## Work task
Drop the pictures from the entries below, then reproduce the rest exactly.
*** Opening Task material ***
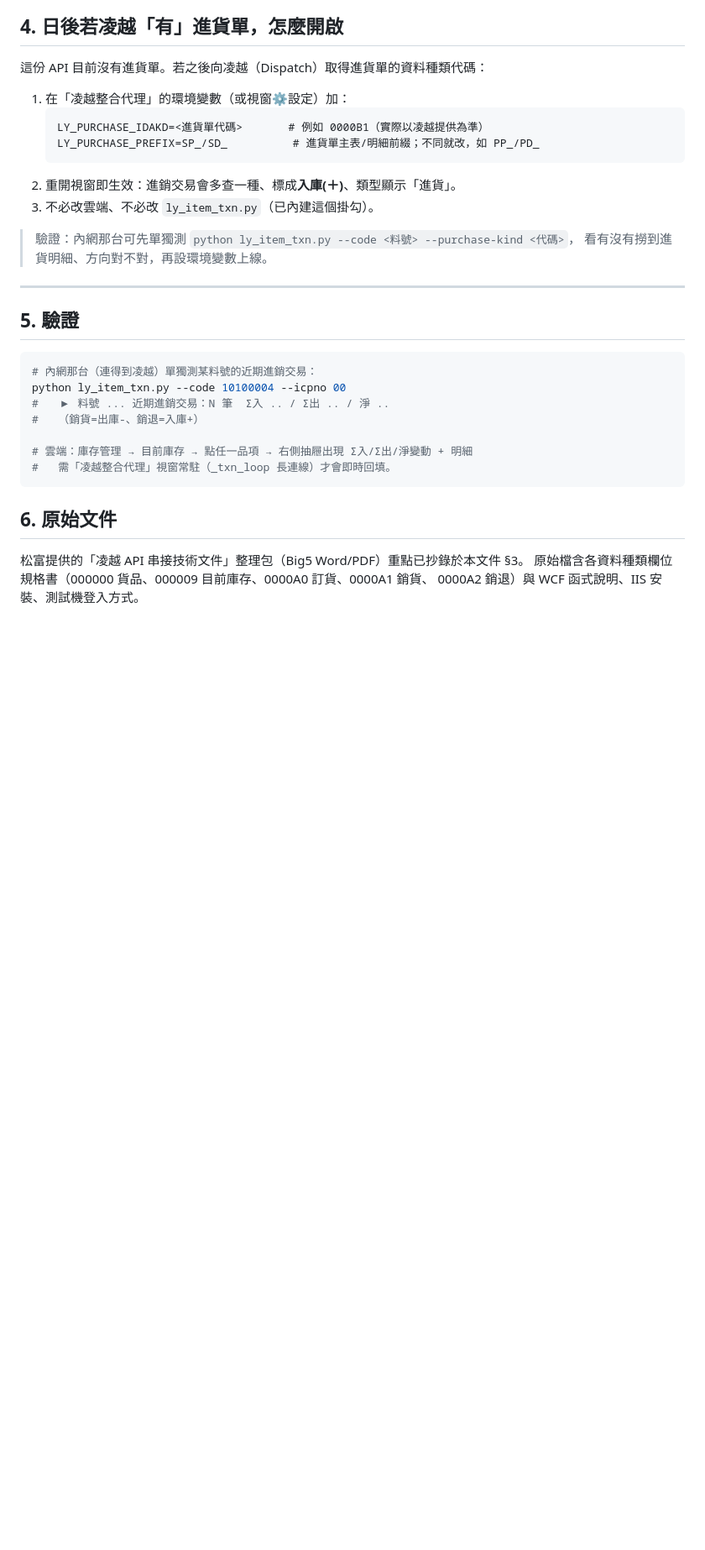
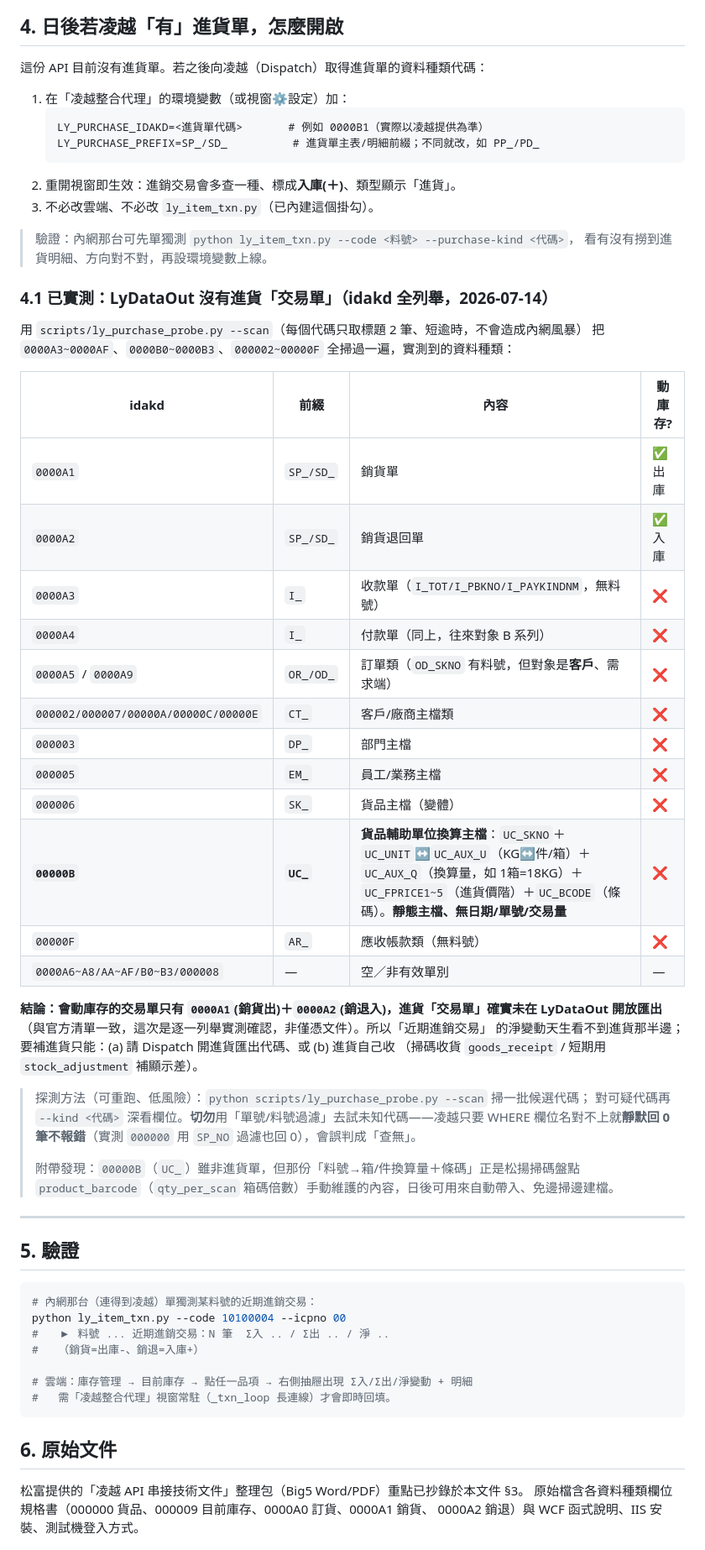
Before and after one commit to kong-5/songfu_linebot, a Markdown page: docs/凌越-進銷交易查詢.md, the part around the change. Shown at 84% size. Drawn GitHub-style; blank space fills up the shorter version.

Commit message:
記錄實測結論：LyDataOut 沒有進貨交易單（idakd 全列舉）
用 ly_purchase_probe.py --scan 逐一列舉 A3~AF/B0~B3/000002~00000F，實測到：
會動庫存的交易單只有 A1(銷貨出)+A2(銷退入)；A3/A4=收付款、A5/A9=訂單類（客戶端）、
其餘為各種主檔。00000B=UC_ 貨品輔助單位換算主檔（箱/件換算+進貨價+條碼，靜態非交易）。
確認進貨交易單未開放匯出。附記 00000B 可日後自動帶入掃碼盤點的箱碼倍數。

Co-Authored-By: Claude Opus 4.8 <noreply@anthropic.com>
Claude-Session: https://claude.ai/code/session_018Ambu46Mgj2dvcrLfxdQNf

```diff
--- a/docs/凌越-進銷交易查詢.md
+++ b/docs/凌越-進銷交易查詢.md
@@ -128,6 +128,38 @@ WCF 函式：`LyGetPassKey`（取金鑰，30 秒有效）/ `LyDataIn`（寫）/
 > 驗證：內網那台可先單獨測 `python ly_item_txn.py --code <料號> --purchase-kind <代碼>`，
 > 看有沒有撈到進貨明細、方向對不對，再設環境變數上線。
 
+### 4.1 已實測：LyDataOut 沒有進貨「交易單」（idakd 全列舉，2026-07-14）
+
+用 `scripts/ly_purchase_probe.py --scan`（每個代碼只取標題 2 筆、短逾時，不會造成內網風暴）
+把 `0000A3~0000AF`、`0000B0~0000B3`、`000002~00000F` 全掃過一遍，實測到的資料種類：
+
+| idakd | 前綴 | 內容 | 動庫存? |
+|---|---|---|---|
+| `0000A1` | `SP_/SD_` | 銷貨單 | ✅ 出庫 |
+| `0000A2` | `SP_/SD_` | 銷貨退回單 | ✅ 入庫 |
+| `0000A3` | `I_` | 收款單（`I_TOT/I_PBKNO/I_PAYKINDNM`，無料號）| ❌ |
+| `0000A4` | `I_` | 付款單（同上，往來對象 B 系列）| ❌ |
+| `0000A5` / `0000A9` | `OR_/OD_` | 訂單類（`OD_SKNO` 有料號，但對象是**客戶**、需求端）| ❌ |
+| `000002/000007/00000A/00000C/00000E` | `CT_` | 客戶/廠商主檔類 | ❌ |
+| `000003` | `DP_` | 部門主檔 | ❌ |
+| `000005` | `EM_` | 員工/業務主檔 | ❌ |
+| `000006` | `SK_` | 貨品主檔（變體）| ❌ |
+| **`00000B`** | **`UC_`** | **貨品輔助單位換算主檔**：`UC_SKNO`＋`UC_UNIT`↔`UC_AUX_U`（KG↔件/箱）＋`UC_AUX_Q`（換算量，如 1箱=18KG）＋`UC_FPRICE1~5`（進貨價階）＋`UC_BCODE`（條碼）。**靜態主檔、無日期/單號/交易量** | ❌ |
+| `00000F` | `AR_` | 應收帳款類（無料號）| ❌ |
+| `0000A6~A8/AA~AF/B0~B3/000008` | — | 空／非有效單別 | — |
+
+**結論：會動庫存的交易單只有 `0000A1`(銷貨出)＋`0000A2`(銷退入)，進貨「交易單」確實未在
+LyDataOut 開放匯出**（與官方清單一致，這次是逐一列舉實測確認，非僅憑文件）。所以「近期進銷交易」
+的淨變動天生看不到進貨那半邊；要補進貨只能：(a) 請 Dispatch 開進貨匯出代碼、或 (b) 進貨自己收
+（掃碼收貨 `goods_receipt` / 短期用 `stock_adjustment` 補顯示差）。
+
+> 探測方法（可重跑、低風險）：`python scripts/ly_purchase_probe.py --scan` 掃一批候選代碼；
+> 對可疑代碼再 `--kind <代碼>` 深看欄位。**切勿**用「單號/料號過濾」去試未知代碼——凌越只要 WHERE
+> 欄位名對不上就**靜默回 0 筆不報錯**（實測 `000000` 用 `SP_NO` 過濾也回 0），會誤判成「查無」。
+>
+> 附帶發現：`00000B`（`UC_`）雖非進貨單，但那份「料號→箱/件換算量＋條碼」正是松揚掃碼盤點
+> `product_barcode`（`qty_per_scan` 箱碼倍數）手動維護的內容，日後可用來自動帶入、免邊掃邊建檔。
+
 ---
 
 ## 5. 驗證
```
*** Closing Task material ***
## Written reply
Before and after one commit to kong-5/songfu_linebot, a Markdown page: docs/凌越-進銷交易查詢.md, the part around the change. Shown at 84% size. Drawn GitHub-style; blank space fills up the shorter version.

Commit message:
記錄實測結論：LyDataOut 沒有進貨交易單（idakd 全列舉）
用 ly_purchase_probe.py --scan 逐一列舉 A3~AF/B0~B3/000002~00000F，實測到：
會動庫存的交易單只有 A1(銷貨出)+A2(銷退入)；A3/A4=收付款、A5/A9=訂單類（客戶端）、
其餘為各種主檔。00000B=UC_ 貨品輔助單位換算主檔（箱/件換算+進貨價+條碼，靜態非交易）。
確認進貨交易單未開放匯出。附記 00000B 可日後自動帶入掃碼盤點的箱碼倍數。

Co-Authored-By: Claude Opus 4.8 <noreply@anthropic.com>
Claude-Session: https://claude.ai/code/session_018Ambu46Mgj2dvcrLfxdQNf

```diff
--- a/docs/凌越-進銷交易查詢.md
+++ b/docs/凌越-進銷交易查詢.md
@@ -128,6 +128,38 @@ WCF 函式：`LyGetPassKey`（取金鑰，30 秒有效）/ `LyDataIn`（寫）/
 > 驗證：內網那台可先單獨測 `python ly_item_txn.py --code <料號> --purchase-kind <代碼>`，
 > 看有沒有撈到進貨明細、方向對不對，再設環境變數上線。
 
+### 4.1 已實測：LyDataOut 沒有進貨「交易單」（idakd 全列舉，2026-07-14）
+
+用 `scripts/ly_purchase_probe.py --scan`（每個代碼只取標題 2 筆、短逾時，不會造成內網風暴）
+把 `0000A3~0000AF`、`0000B0~0000B3`、`000002~00000F` 全掃過一遍，實測到的資料種類：
+
+| idakd | 前綴 | 內容 | 動庫存? |
+|---|---|---|---|
+| `0000A1` | `SP_/SD_` | 銷貨單 | ✅ 出庫 |
+| `0000A2` | `SP_/SD_` | 銷貨退回單 | ✅ 入庫 |
+| `0000A3` | `I_` | 收款單（`I_TOT/I_PBKNO/I_PAYKINDNM`，無料號）| ❌ |
+| `0000A4` | `I_` | 付款單（同上，往來對象 B 系列）| ❌ |
+| `0000A5` / `0000A9` | `OR_/OD_` | 訂單類（`OD_SKNO` 有料號，但對象是**客戶**、需求端）| ❌ |
+| `000002/000007/00000A/00000C/00000E` | `CT_` | 客戶/廠商主檔類 | ❌ |
+| `000003` | `DP_` | 部門主檔 | ❌ |
+| `000005` | `EM_` | 員工/業務主檔 | ❌ |
+| `000006` | `SK_` | 貨品主檔（變體）| ❌ |
+| **`00000B`** | **`UC_`** | **貨品輔助單位換算主檔**：`UC_SKNO`＋`UC_UNIT`↔`UC_AUX_U`（KG↔件/箱）＋`UC_AUX_Q`（換算量，如 1箱=18KG）＋`UC_FPRICE1~5`（進貨價階）＋`UC_BCODE`（條碼）。**靜態主檔、無日期/單號/交易量** | ❌ |
+| `00000F` | `AR_` | 應收帳款類（無料號）| ❌ |
+| `0000A6~A8/AA~AF/B0~B3/000008` | — | 空／非有效單別 | — |
+
+**結論：會動庫存的交易單只有 `0000A1`(銷貨出)＋`0000A2`(銷退入)，進貨「交易單」確實未在
+LyDataOut 開放匯出**（與官方清單一致，這次是逐一列舉實測確認，非僅憑文件）。所以「近期進銷交易」
+的淨變動天生看不到進貨那半邊；要補進貨只能：(a) 請 Dispatch 開進貨匯出代碼、或 (b) 進貨自己收
+（掃碼收貨 `goods_receipt` / 短期用 `stock_adjustment` 補顯示差）。
+
+> 探測方法（可重跑、低風險）：`python scripts/ly_purchase_probe.py --scan` 掃一批候選代碼；
+> 對可疑代碼再 `--kind <代碼>` 深看欄位。**切勿**用「單號/料號過濾」去試未知代碼——凌越只要 WHERE
+> 欄位名對不上就**靜默回 0 筆不報錯**（實測 `000000` 用 `SP_NO` 過濾也回 0），會誤判成「查無」。
+>
+> 附帶發現：`00000B`（`UC_`）雖非進貨單，但那份「料號→箱/件換算量＋條碼」正是松揚掃碼盤點
+> `product_barcode`（`qty_per_scan` 箱碼倍數）手動維護的內容，日後可用來自動帶入、免邊掃邊建檔。
+
 ---
 
 ## 5. 驗證
```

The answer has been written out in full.